**Problem details**: Each line of the listing below containing the word "theme" should be returned.

BEGIN

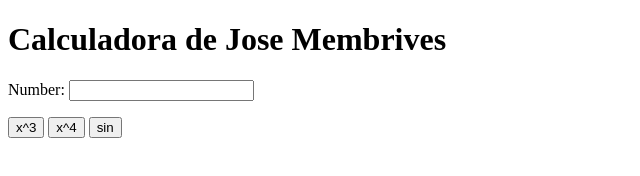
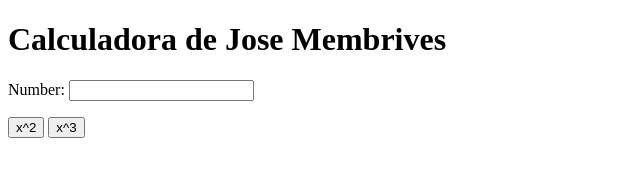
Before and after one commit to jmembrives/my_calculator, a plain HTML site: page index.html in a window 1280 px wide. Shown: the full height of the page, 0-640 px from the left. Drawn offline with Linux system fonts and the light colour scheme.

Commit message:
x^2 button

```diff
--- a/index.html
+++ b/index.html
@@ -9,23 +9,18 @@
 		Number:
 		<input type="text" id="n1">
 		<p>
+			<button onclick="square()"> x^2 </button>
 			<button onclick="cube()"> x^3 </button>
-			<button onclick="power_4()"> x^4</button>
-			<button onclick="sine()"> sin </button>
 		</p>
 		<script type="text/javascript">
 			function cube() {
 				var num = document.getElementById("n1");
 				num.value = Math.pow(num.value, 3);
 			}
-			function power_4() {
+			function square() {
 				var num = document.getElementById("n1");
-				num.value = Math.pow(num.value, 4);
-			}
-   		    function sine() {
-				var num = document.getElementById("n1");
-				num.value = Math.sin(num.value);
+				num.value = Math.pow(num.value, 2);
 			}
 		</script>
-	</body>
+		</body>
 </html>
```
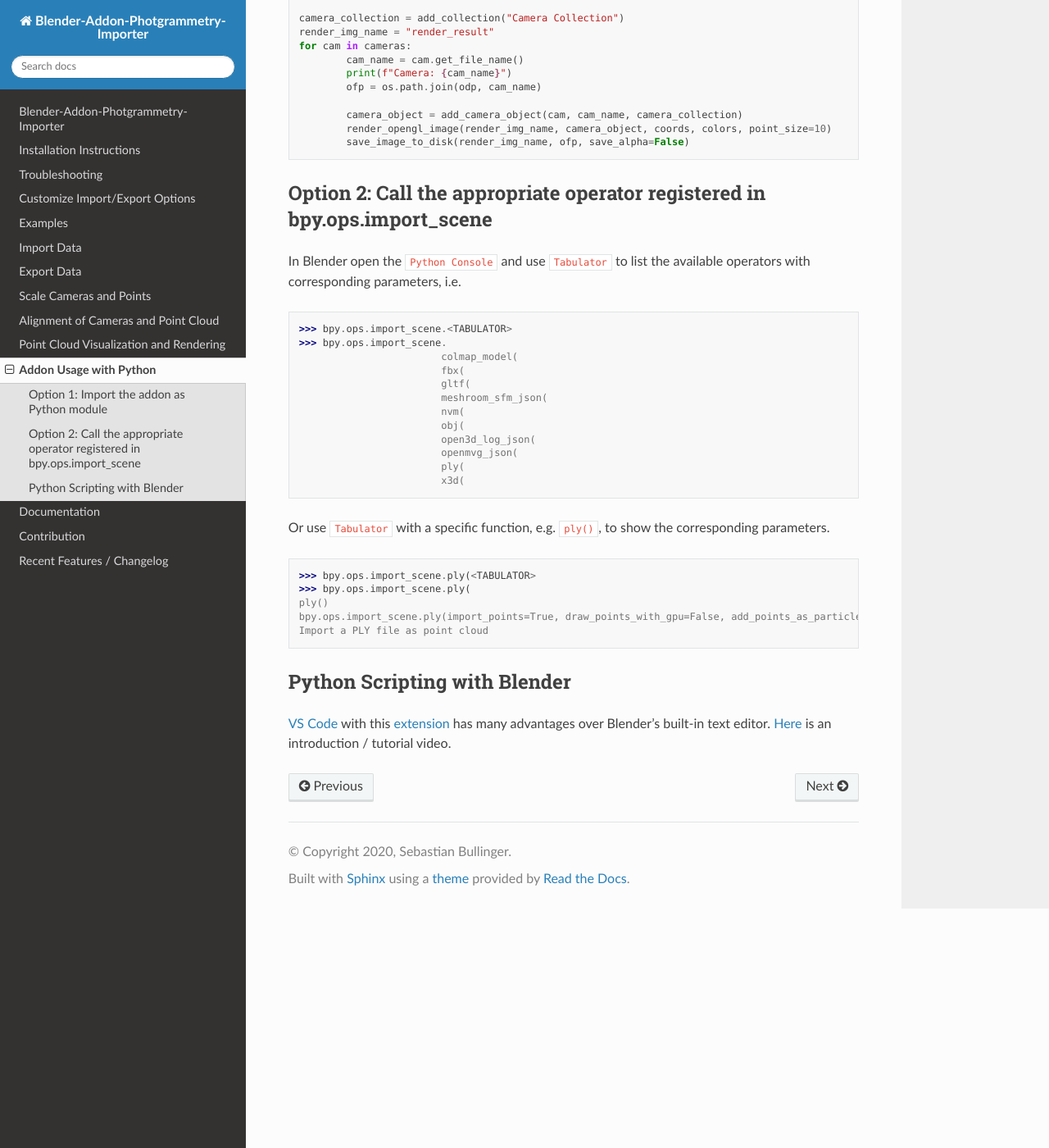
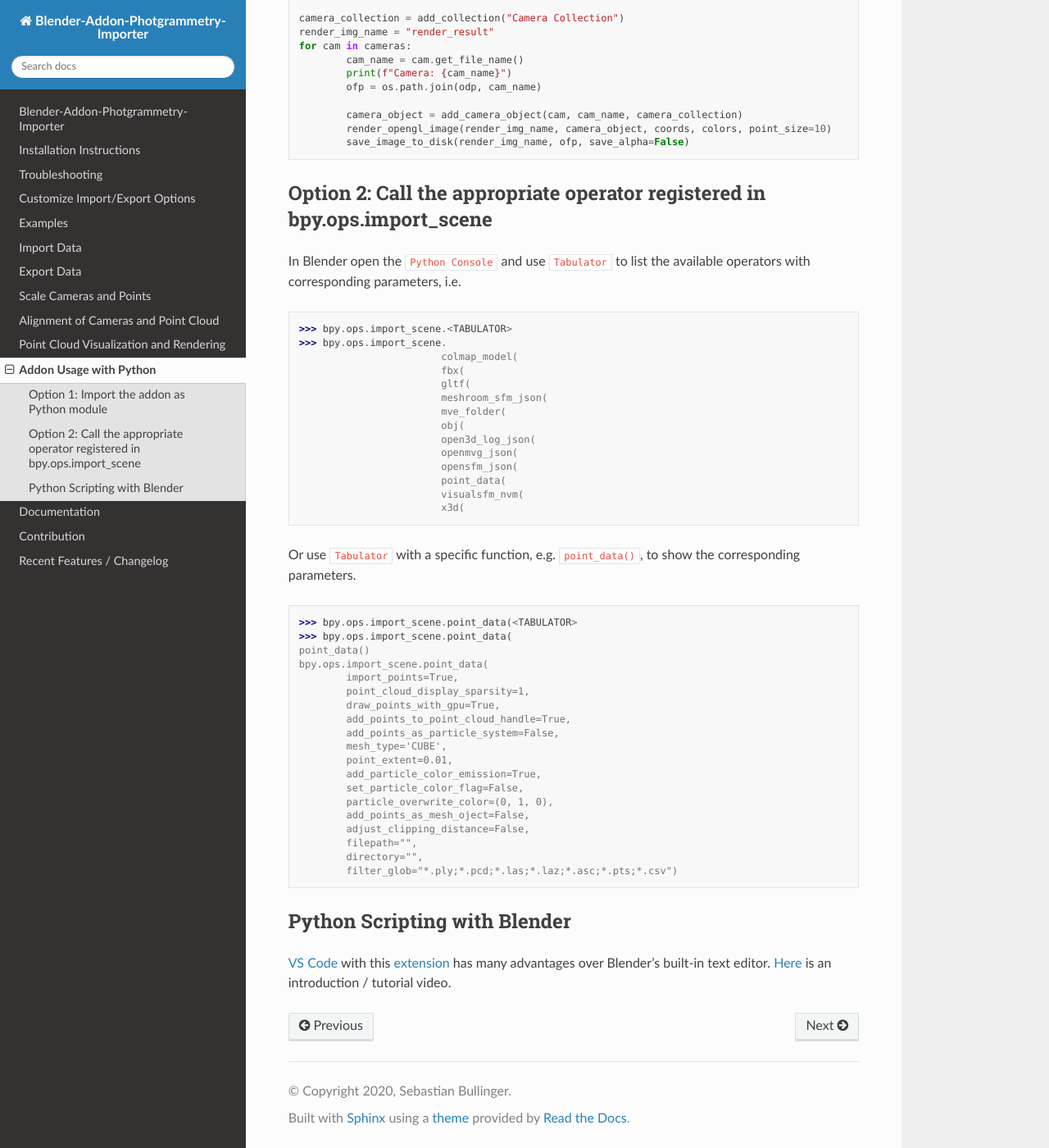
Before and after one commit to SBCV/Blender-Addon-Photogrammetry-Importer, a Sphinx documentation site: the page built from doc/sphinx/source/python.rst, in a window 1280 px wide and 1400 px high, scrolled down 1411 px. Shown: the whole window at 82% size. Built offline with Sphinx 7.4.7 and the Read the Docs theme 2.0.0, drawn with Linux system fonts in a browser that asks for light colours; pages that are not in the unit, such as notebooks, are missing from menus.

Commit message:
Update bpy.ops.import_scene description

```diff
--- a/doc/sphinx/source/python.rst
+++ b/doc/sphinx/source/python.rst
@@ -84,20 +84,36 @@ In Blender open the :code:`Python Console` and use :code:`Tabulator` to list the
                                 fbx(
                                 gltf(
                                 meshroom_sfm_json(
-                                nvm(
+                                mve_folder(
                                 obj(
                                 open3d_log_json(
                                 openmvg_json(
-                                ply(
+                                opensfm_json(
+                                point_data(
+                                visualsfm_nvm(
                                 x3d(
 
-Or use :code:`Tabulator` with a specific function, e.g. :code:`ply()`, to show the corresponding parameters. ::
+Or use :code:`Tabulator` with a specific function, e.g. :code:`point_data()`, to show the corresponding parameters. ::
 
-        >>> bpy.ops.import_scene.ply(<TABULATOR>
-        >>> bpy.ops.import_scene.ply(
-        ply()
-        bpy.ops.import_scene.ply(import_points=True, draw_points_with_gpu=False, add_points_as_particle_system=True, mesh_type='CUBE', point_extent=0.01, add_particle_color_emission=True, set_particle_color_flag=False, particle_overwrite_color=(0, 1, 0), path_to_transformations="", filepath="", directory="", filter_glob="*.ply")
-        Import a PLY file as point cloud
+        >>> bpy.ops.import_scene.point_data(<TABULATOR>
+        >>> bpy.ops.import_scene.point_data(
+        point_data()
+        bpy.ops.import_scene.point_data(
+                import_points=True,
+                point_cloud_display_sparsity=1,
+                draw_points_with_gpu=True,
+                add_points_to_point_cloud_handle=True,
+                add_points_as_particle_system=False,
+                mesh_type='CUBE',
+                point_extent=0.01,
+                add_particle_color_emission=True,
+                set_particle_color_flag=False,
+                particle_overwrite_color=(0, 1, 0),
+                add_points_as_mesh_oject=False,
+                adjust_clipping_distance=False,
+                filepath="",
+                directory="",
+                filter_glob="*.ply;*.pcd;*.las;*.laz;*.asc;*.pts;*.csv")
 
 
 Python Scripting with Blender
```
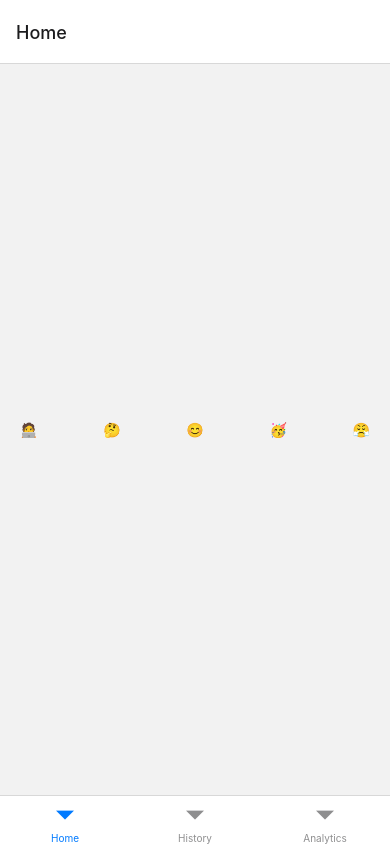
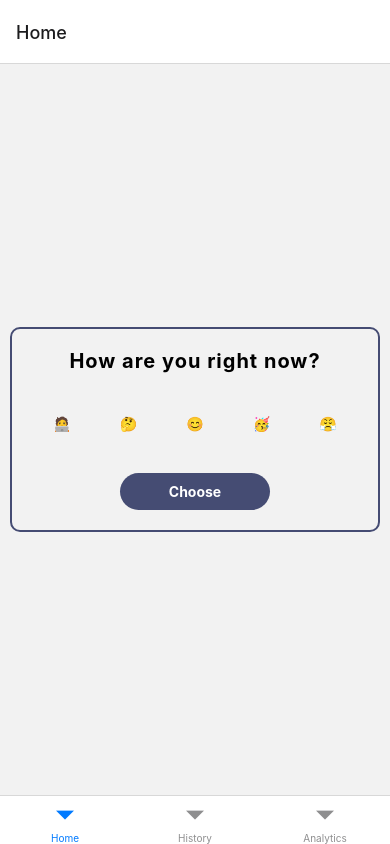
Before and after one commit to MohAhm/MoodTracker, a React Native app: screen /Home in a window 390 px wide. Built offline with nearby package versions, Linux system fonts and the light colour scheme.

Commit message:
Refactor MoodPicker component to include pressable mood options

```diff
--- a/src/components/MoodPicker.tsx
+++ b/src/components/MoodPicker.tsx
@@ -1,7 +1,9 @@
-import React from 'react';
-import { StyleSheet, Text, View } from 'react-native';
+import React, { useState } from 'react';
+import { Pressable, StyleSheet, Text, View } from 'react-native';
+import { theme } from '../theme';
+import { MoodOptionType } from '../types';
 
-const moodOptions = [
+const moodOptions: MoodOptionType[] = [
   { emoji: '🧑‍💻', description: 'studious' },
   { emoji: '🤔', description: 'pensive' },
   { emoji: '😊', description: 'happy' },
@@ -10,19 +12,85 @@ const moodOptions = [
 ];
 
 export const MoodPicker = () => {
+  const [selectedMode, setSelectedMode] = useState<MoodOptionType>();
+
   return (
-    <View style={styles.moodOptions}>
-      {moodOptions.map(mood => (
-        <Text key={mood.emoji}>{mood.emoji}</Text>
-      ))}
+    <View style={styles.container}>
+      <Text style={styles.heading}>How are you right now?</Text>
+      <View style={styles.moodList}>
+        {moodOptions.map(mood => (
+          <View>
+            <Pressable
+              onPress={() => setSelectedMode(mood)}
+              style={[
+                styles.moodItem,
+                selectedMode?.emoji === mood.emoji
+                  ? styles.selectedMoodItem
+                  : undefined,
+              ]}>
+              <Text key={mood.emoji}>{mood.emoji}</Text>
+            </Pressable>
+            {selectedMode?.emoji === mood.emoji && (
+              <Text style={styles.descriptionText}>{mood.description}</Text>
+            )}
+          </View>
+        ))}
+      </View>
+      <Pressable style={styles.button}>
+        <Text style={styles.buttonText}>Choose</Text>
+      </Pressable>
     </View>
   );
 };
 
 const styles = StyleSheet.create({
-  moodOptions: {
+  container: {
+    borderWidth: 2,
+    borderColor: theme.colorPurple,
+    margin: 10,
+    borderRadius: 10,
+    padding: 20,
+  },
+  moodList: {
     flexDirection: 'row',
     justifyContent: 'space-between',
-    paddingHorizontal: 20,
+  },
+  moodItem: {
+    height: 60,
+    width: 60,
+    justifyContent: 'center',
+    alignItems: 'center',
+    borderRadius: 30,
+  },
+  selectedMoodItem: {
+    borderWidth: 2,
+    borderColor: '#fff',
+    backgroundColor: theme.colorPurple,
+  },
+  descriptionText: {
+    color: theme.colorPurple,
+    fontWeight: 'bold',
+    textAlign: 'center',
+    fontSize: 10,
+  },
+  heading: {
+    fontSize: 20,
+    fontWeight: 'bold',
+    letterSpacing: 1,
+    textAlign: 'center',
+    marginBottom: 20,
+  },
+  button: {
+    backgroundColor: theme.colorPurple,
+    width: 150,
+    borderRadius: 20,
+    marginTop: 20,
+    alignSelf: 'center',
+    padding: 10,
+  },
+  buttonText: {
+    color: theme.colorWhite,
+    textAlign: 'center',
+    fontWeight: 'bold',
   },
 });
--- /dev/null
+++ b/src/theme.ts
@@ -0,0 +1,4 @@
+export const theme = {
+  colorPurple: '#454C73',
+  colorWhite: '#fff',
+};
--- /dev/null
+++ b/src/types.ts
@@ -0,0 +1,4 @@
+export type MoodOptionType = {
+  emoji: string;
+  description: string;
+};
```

END

**The answer**:
Before and after one commit to SBCV/Blender-Addon-Photogrammetry-Importer, a Sphinx documentation site: the page built from doc/sphinx/source/python.rst, in a window 1280 px wide and 1400 px high, scrolled down 1411 px. Shown: the whole window at 82% size. Built offline with Sphinx 7.4.7 and the Read the Docs theme 2.0.0, drawn with Linux system fonts in a browser that asks for light colours; pages that are not in the unit, such as notebooks, are missing from menus.
+import { theme } from '../theme';
+    borderColor: theme.colorPurple,
+    backgroundColor: theme.colorPurple,
+    color: theme.colorPurple,
+    backgroundColor: theme.colorPurple,
+    color: theme.colorWhite,
+++ b/src/theme.ts
+export const theme = {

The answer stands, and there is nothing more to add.